### Task goal
The answer should be each line from the entries below that has the word "Claude" in it.

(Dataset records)
>>

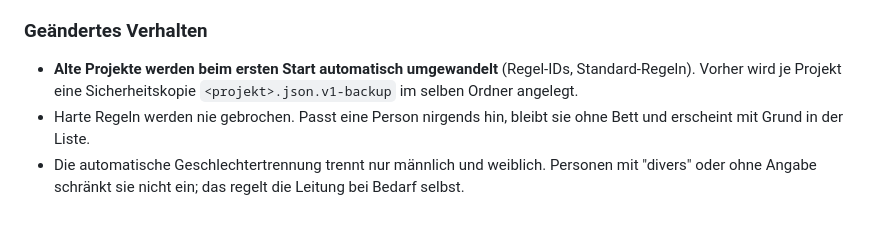
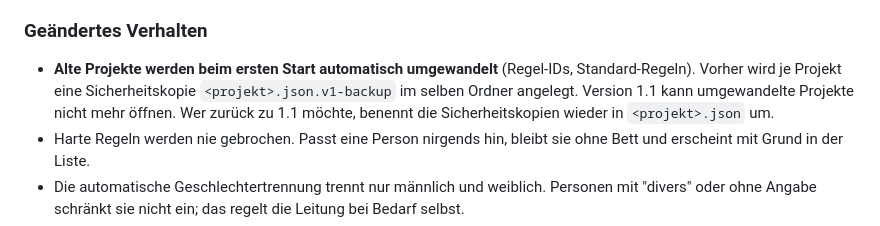
Before and after one commit to Bolllix/ZuOrnder-1.0, a Markdown page: CHANGELOG.md, the part around the change. Rendered like a GitHub page.

Commit message:
CHANGELOG: note that version 1.1 cannot open migrated projects and how to restore the backups
Co-Authored-By: Claude Opus 5.5 <noreply@anthropic.com>
Claude-Session: https://claude.ai/code/session_01Enr15KaBcoegiqmE8jyear

```diff
--- a/CHANGELOG.md
+++ b/CHANGELOG.md
@@ -33,6 +33,7 @@
 ### Geändertes Verhalten
 
 * **Alte Projekte werden beim ersten Start automatisch umgewandelt** (Regel-IDs, Standard-Regeln). Vorher wird je Projekt eine Sicherheitskopie `<projekt>.json.v1-backup` im selben Ordner angelegt.
+  Version 1.1 kann umgewandelte Projekte nicht mehr öffnen. Wer zurück zu 1.1 möchte, benennt die Sicherheitskopien wieder in `<projekt>.json` um.
 * Harte Regeln werden nie gebrochen. Passt eine Person nirgends hin, bleibt sie ohne Bett und erscheint mit Grund in der Liste.
 * Die automatische Geschlechtertrennung trennt nur männlich und weiblich. Personen mit "divers" oder ohne Angabe schränkt sie nicht ein; das regelt die Leitung bei Bedarf selbst.
 * Das Beispielprojekt wird nur noch beim allerersten Start angelegt und kommt nach dem Löschen nicht ungefragt zurück.
```
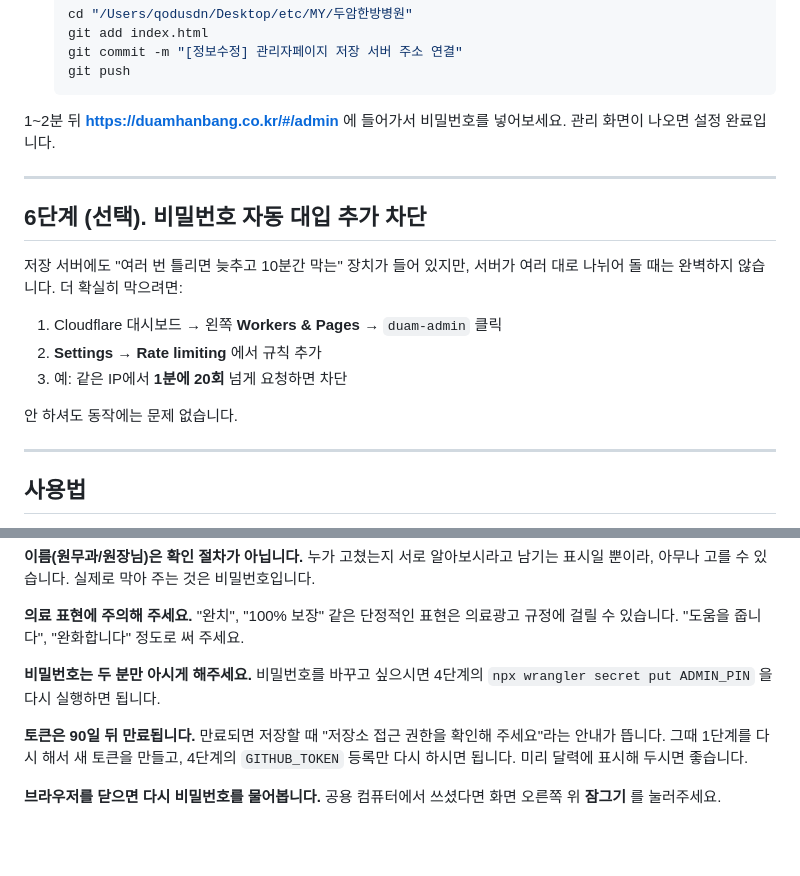
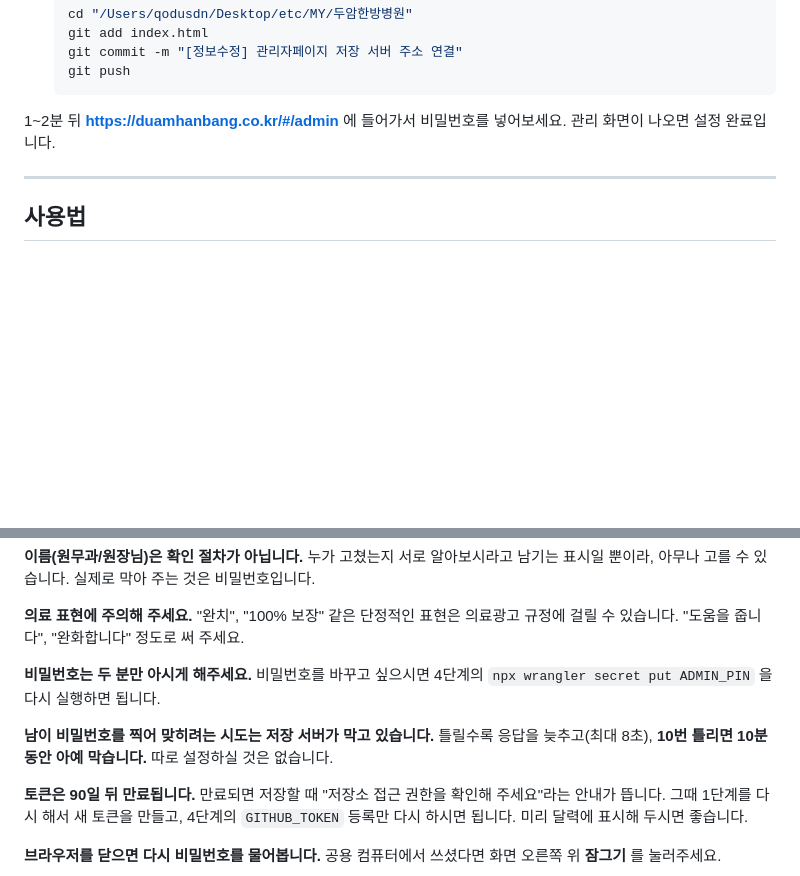
Before and after one commit to Yeonwoo-partytonight/duam_website, a Markdown page: 설정 안내.md, 2 parts joined by grey strips. Rendered like a GitHub page; blank space fills up the shorter version.

Commit message:
[콘텐츠] 설정 안내에서 실행 불가능한 6단계 삭제
- 6단계의 Cloudflare 접속 제한은 도메인(zone) 단위 기능이라
  workers.dev 로만 쓰는 이 설정에서는 해당 화면 자체가 없다.
- 따라 할 수 없는 절차라 항목을 빼고, 저장 서버에 이미 들어 있는
  차단 장치(응답 지연·10회 실패 시 10분 차단) 설명만 알아두실 점에 남겼다.

Co-Authored-By: Claude Opus 5 (1M context) <noreply@anthropic.com>

```diff
--- a/설정 안내.md
+++ b/설정 안내.md
@@ -149,19 +149,6 @@ npx wrangler secret put GITHUB_TOKEN
 
 ---
 
-## 6단계 (선택). 비밀번호 자동 대입 추가 차단
-
-저장 서버에도 "여러 번 틀리면 늦추고 10분간 막는" 장치가 들어 있지만,
-서버가 여러 대로 나뉘어 돌 때는 완벽하지 않습니다. 더 확실히 막으려면:
-
-1. Cloudflare 대시보드 → 왼쪽 **Workers & Pages** → `duam-admin` 클릭
-2. **Settings → Rate limiting** 에서 규칙 추가
-3. 예: 같은 IP에서 **1분에 20회** 넘게 요청하면 차단
-
-안 하셔도 동작에는 문제 없습니다.
-
----
-
 ## 사용법
 
 홈페이지 **맨 아래 오른쪽 구석의 작은 회색 글씨 "관리자 페이지"** 를 누르시면 됩니다.
@@ -254,6 +241,10 @@ npx wrangler secret put GITHUB_TOKEN
 **비밀번호는 두 분만 아시게 해주세요.**
 비밀번호를 바꾸고 싶으시면 4단계의 `npx wrangler secret put ADMIN_PIN` 을 다시 실행하면 됩니다.
 
+**남이 비밀번호를 찍어 맞히려는 시도는 저장 서버가 막고 있습니다.**
+틀릴수록 응답을 늦추고(최대 8초), **10번 틀리면 10분 동안 아예 막습니다.**
+따로 설정하실 것은 없습니다.
+
 **토큰은 90일 뒤 만료됩니다.**
 만료되면 저장할 때 "저장소 접근 권한을 확인해 주세요"라는 안내가 뜹니다.
 그때 1단계를 다시 해서 새 토큰을 만들고, 4단계의 `GITHUB_TOKEN` 등록만 다시 하시면 됩니다.
```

<<

### Output below
Co-Authored-By: Claude Opus 5.5 <noreply@anthropic.com>
Claude-Session: https://claude.ai/code/session_01Enr15KaBcoegiqmE8jyear
Co-Authored-By: Claude Opus 5 (1M context) <noreply@anthropic.com>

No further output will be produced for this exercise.